News Feature | April 7, 2014

Book Review: The Trusted Advisor

Jim Roddy

By Jim Roddy, Vantiv

The Trusted Advisor

Our industry — both reseller and vendor executives — would benefit if we all followed the principles outlined in The Trusted Advisor  by David Maister, Charles Green, and Robert Galford. Successful channel companies try to help their clients; mediocre companies are just pushing products.

I just finished reading The Trusted Advisor, and, before writing this article, ran a search on the Business Solutions website to see how long we’ve been using the phrase. The first result that came up was a feature story from way back in 2002. So the channel has been talking about this forever, but have each of us actually become trusted advisors?

The authors say that question isn’t for us to answer. Only our clients can issue the verdict of whether we are trusted us or not.

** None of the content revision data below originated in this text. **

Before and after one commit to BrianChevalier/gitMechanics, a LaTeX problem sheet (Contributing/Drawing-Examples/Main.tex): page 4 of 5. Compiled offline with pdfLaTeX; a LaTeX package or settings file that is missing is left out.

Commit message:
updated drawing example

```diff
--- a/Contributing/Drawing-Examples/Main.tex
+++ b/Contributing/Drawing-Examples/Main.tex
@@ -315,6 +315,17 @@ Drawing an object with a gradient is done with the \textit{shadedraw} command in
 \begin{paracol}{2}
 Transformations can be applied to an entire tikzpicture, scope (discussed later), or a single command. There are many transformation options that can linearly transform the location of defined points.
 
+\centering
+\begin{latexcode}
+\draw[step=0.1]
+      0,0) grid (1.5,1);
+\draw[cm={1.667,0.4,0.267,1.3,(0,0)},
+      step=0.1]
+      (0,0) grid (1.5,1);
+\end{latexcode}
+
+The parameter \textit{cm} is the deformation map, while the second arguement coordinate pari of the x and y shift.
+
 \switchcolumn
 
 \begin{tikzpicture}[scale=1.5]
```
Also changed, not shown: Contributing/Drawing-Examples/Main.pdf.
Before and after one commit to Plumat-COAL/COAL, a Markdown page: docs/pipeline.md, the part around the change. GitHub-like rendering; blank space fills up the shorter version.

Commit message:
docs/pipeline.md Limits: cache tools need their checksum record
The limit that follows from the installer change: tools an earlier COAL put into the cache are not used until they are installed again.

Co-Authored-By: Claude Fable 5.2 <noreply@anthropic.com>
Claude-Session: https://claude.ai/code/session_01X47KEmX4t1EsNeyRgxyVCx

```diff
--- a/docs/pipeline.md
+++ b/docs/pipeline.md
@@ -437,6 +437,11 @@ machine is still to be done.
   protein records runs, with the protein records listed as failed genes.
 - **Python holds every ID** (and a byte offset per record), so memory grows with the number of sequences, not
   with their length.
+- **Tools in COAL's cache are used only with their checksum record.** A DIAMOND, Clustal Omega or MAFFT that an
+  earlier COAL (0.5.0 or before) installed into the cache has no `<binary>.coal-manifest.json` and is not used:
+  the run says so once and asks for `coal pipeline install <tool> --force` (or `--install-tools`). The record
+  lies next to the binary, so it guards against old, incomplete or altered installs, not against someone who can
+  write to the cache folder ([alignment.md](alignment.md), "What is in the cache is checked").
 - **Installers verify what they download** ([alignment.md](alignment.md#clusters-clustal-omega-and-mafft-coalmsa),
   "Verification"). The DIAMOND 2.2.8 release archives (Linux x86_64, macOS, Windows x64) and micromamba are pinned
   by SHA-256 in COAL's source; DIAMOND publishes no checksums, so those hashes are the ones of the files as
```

I thought the most valuable part of The Trusted Advisor was a list of traits trusted advisors have in common.

The authors write that trusted advisors:

  1. Seem to understand us, effortlessly, and like us
  2. Are consistent (we can depend on them)
  3. Always help us see things from fresh perspectives
  4. Don’t try to force things on us
  5. Help us think things through (it’s our decision)
  6. Don’t substitute their judgment for ours
  7. Don’t panic or get overemotional (they stay calm)
  8. Help us think and separate our logic from our emotion
  9. Criticize us and correct us gently
  10. Don't pull their punches (we can rely on them to tell us the truth)
  11. Are in it for the long-haul (the relationship is more important than the current issue)
  12. Give us reasoning (to help us think), not just their conclusions
  13. Give us options, increase our understanding of those options, give us the recommendation, and let us choose
  14. Challenge our assumptions (help us uncover the false assumptions we've been working under)
  15. Make us feel comfortable and casual personally (but they take the issues seriously)
  16. Act like a real person, not someone in a role
  17. Are reliably on our side and always seem to have our interests at heart
  18. Remember everything we ever said (without notes)
  19. Are always honorable (they don't gossip about others, and we trust their values)
  20. Help put our issues in context, often through the use of metaphors, stories, and anecdotes (few problems are completely unique)
  21. Have a sense of humor to diffuse (our) tension in tough situations
  22. Are smart (sometimes in ways we are not)

Then the authors instruct, “Ask yourself: which of these traits do my clients think I possess?”

Better yet, how about you ask some of your best customers to review this list and give you an honest critique? Ask them of these 22 areas where they think you are the strongest and where can you improve.

Don’t let yourself off the hook by asking, “Do you think my company is weak in any of these areas?” because kind-hearted people will say no. Hold out for at least three areas where the client feels your organization could improve and ask for specifics to help you better understand their mindset.

Becoming a trusted advisor is the foundation of transitioning to the as-a-Service business model. You’re asking your clients to put their IT needs into your hands, empowering you to be proactive with their technology. They won’t pay you a monthly retainer of they don’t trust you.

I highly recommend all channel executives read The Trusted Advisor. It retails for $15.95 and is available on Amazon and through Barnes & Noble.